[Saved data entries]
⁂
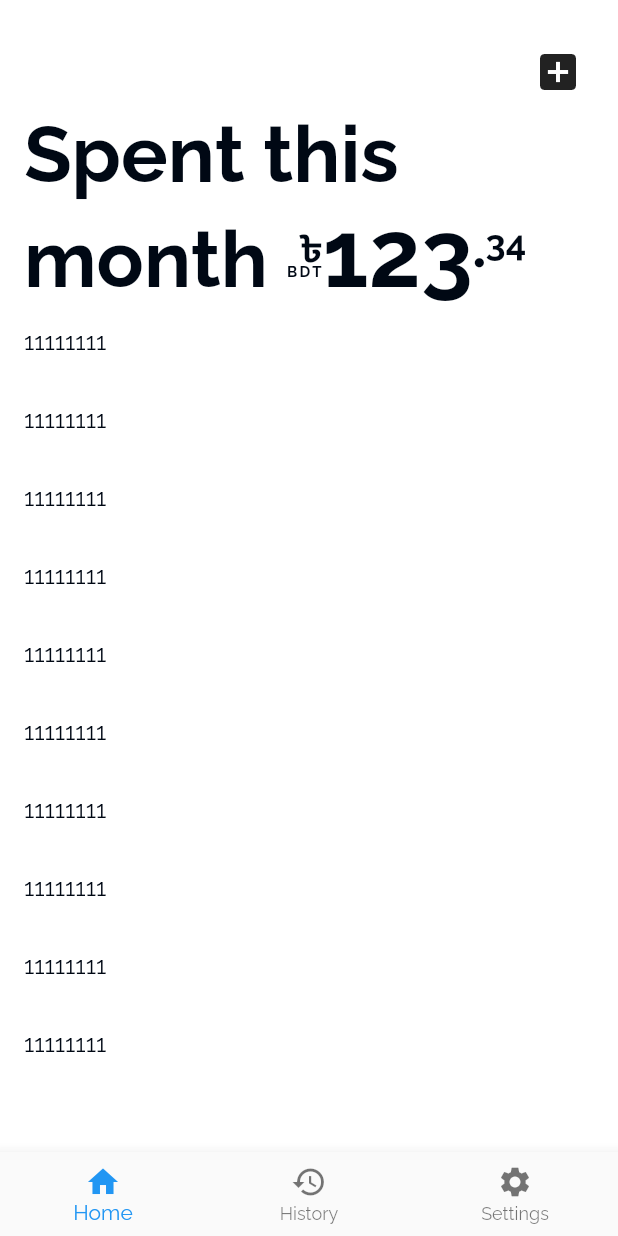
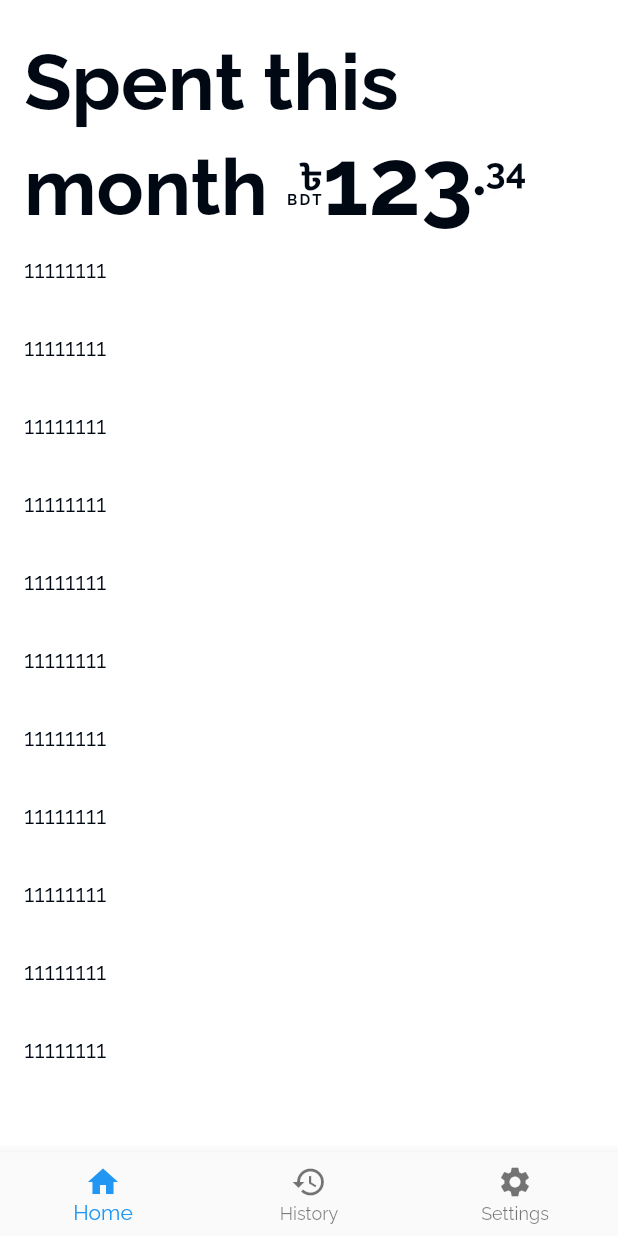
Before and after one commit to H-Zaman/Personal_Expense_Tracker, a Flutter app: the screen it shows after launch, on a phone screen of 412 x 824 dp. Run offline on Flutter 3.47's test engine with Material 2 defaults, Android fonts, the phone set to English and light mode, and no system bars; our stand-ins replace get, get_storage, google_fonts.

```diff
--- a/analysis_options.yaml
+++ b/analysis_options.yaml
@@ -25,6 +25,7 @@ linter:
     prefer_const_constructors: false
     prefer_const_literals_to_create_immutables: false
     prefer_final_fields: false
+    curly_braces_in_flow_control_structures: false
     # avoid_print: false  # Uncomment to disable the `avoid_print` rule
     # prefer_single_quotes: true  # Uncomment to enable the `prefer_single_quotes` rule
 
--- a/lib/app.dart
+++ b/lib/app.dart
@@ -3,6 +3,7 @@ import 'package:expensetracker/splash_screen.dart';
 import 'package:expensetracker/utilites/localization/localization.dart';
 import 'package:expensetracker/utilites/localization/translations.dart';
 import 'package:expensetracker/utilites/theme.dart';
+import 'package:flutter/cupertino.dart';
 import 'package:flutter/material.dart';
 import 'package:get/get.dart';
 
@@ -22,8 +23,15 @@ class App extends StatelessWidget {
       themeMode: AppTheme.currentTheme,
       initialRoute: SplashScreen.route,
       translations: AppLocalization(),
-      locale: Translated.defaultLocale,
+      fallbackLocale: Translated.defaultLocale,
       supportedLocales: Translated.availableLocales,
+      localizationsDelegates: [
+        DefaultMaterialLocalizations.delegate,
+        DefaultCupertinoLocalizations.delegate,
+        DefaultWidgetsLocalizations.delegate,
+        MaterialLocalizationBnDelegate(),
+        CupertinoLocalizationBnDelegate(),
+      ],
     );
   }
 }
--- a/lib/app/view/home_expense_view.dart
+++ b/lib/app/view/home_expense_view.dart
@@ -2,7 +2,6 @@ import 'package:expensetracker/app/controller/expense_controller.dart';
 import 'package:expensetracker/app/view/widget/expense_list_tile.dart';
 import 'package:expensetracker/utilites/localization/translations.dart';
 import 'package:expensetracker/utilites/text_style.dart';
-import 'package:expensetracker/utilites/theme.dart';
 import 'package:flutter/material.dart';
 import 'package:flutter/rendering.dart';
 import 'package:get/get.dart';
@@ -44,25 +43,6 @@ class _HomeExpenseViewState extends State<HomeExpenseView> {
 
         return Column(
           children: [
-            Row(
-              children: [
-                Spacer(),
-                IconButton(
-                  onPressed: (){
-                    if(AppTheme.currentTheme == ThemeMode.light){
-                      AppTheme.updateTheme(ThemeMode.dark);
-                    }else{
-                      AppTheme.updateTheme(ThemeMode.light);
-                    }
-                  },
-                  icon: Icon(
-                    Icons.add_box
-                  ),
-                  iconSize: 32,
-                )
-              ],
-            ),
-
             AnimatedCrossFade(
               firstCurve: Curves.bounceInOut,
               secondCurve: Curves.bounceInOut,
--- a/lib/utilites/localization/localization.dart
+++ b/lib/utilites/localization/localization.dart
@@ -1,5 +1,6 @@
 import 'dart:convert';
 import 'package:expensetracker/utilites/localization/translations.dart';
+import 'package:flutter/cupertino.dart';
 import 'package:flutter/material.dart';
 import 'package:get/get.dart';
 import 'package:flutter/services.dart' show rootBundle;
@@ -63,3 +64,26 @@ class _AppLocaleCache{
     }
   }
 }
+
+
+class MaterialLocalizationBnDelegate extends LocalizationsDelegate<MaterialLocalizations> {
+  @override
+  bool isSupported(Locale locale) => true;
+
+  @override
+  Future<MaterialLocalizations> load(Locale locale) async => DefaultMaterialLocalizations();
+
+  @override
+  bool shouldReload(old) => false;
+}
+
+class CupertinoLocalizationBnDelegate extends LocalizationsDelegate<CupertinoLocalizations> {
+  @override
+  bool isSupported(Locale locale) => true;
+
+  @override
+  Future<CupertinoLocalizations> load(Locale locale) async => DefaultCupertinoLocalizations();
+
+  @override
+  bool shouldReload(old) => false;
+}
--- a/lib/utilites/localization/translations.dart
+++ b/lib/utilites/localization/translations.dart
@@ -22,5 +22,13 @@ class Translated{
   static const String year = 'year';
   static const String years = 'years';
   static const String bdt = 'BDT';
+  static const String language = 'language';
+  static const String switchObj = 'switch_obj';
+  static const String switchToObj = 'switch_to_obj';
+  static const String theme = 'theme';
+  static const String light = 'light';
+  static const String dark = 'dark';
+  static const String selectObj = 'select_obj';
+  static const String active = 'active';
 
 }
--- a/lib/utilites/text_style.dart
+++ b/lib/utilites/text_style.dart
@@ -7,5 +7,6 @@ class AppTextStyle{
   static TextStyle regular (BuildContext context) => Theme.of(context).textTheme.bodyLarge!;
   static TextStyle medium (BuildContext context) => Theme.of(context).textTheme.bodyMedium!;
   static TextStyle small (BuildContext context) => Theme.of(context).textTheme.bodySmall!;
-  static TextStyle extraSmall (BuildContext context) => Theme.of(context).textTheme.labelSmall!;
+  static TextStyle  extraSmall (BuildContext context) => Theme.of(context).textTheme.labelSmall!;
+  static TextStyle  extraSmallInverted (BuildContext context) => Theme.of(context).textTheme.displaySmall!;
 }
--- a/lib/utilites/theme.dart
+++ b/lib/utilites/theme.dart
@@ -18,6 +18,7 @@ class AppTheme{
 
   static ThemeData light = ThemeData(
     scaffoldBackgroundColor: Colors.white,
+    primaryColor: AppColors.dark,
     textTheme: GoogleFonts.ralewayTextTheme(TextTheme(
       /// headline
       labelLarge: TextStyle(
@@ -56,10 +57,23 @@ class AppTheme{
         color: AppColors.dark,
         fontSize: 10
       ),
-    ))
+      /// extra-small-inverted
+      displaySmall: TextStyle(
+        color: Colors.white,
+        fontSize: 10
+      ),
+    )),
+    iconTheme: IconThemeData(
+      color: AppColors.dark
+    ),
+    listTileTheme: ListTileThemeData(
+      iconColor: AppColors.dark
+    )
   );
+
   static ThemeData dark = ThemeData(
     scaffoldBackgroundColor: AppColors.dark,
+    primaryColor: Colors.white,
     textTheme: GoogleFonts.ralewayTextTheme(TextTheme(
       /// headline
       labelLarge: TextStyle(
@@ -98,7 +112,18 @@ class AppTheme{
         color: Colors.white,
         fontSize: 10
       ),
-    ))
+      /// extra-small-inverted
+      displaySmall: TextStyle(
+        color: AppColors.dark,
+        fontSize: 10
+      ),
+    )),
+    iconTheme: IconThemeData(
+      color: Colors.white
+    ),
+    listTileTheme: ListTileThemeData(
+      iconColor: Colors.white
+    )
   );
 
   static Future<void> updateTheme(ThemeMode theme) async{
```
Also changed, not shown: assets/translations/bn_BD.json (+11 -1 lines), assets/translations/en_US.json (+11 -1 lines), lib/app/view/settings_view.dart (+44 -1 lines), lib/app/view/widget/bottom_sheet.dart (added, +41 -0 lines), lib/app/view/widget/menu_button.dart (added, +78 -0 lines).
⁂
Note every line of the entries in which "white" appears, and copy it down.

     scaffoldBackgroundColor: Colors.white,
+        color: Colors.white,
+    primaryColor: Colors.white,
         color: Colors.white,
+      color: Colors.white
+      iconColor: Colors.white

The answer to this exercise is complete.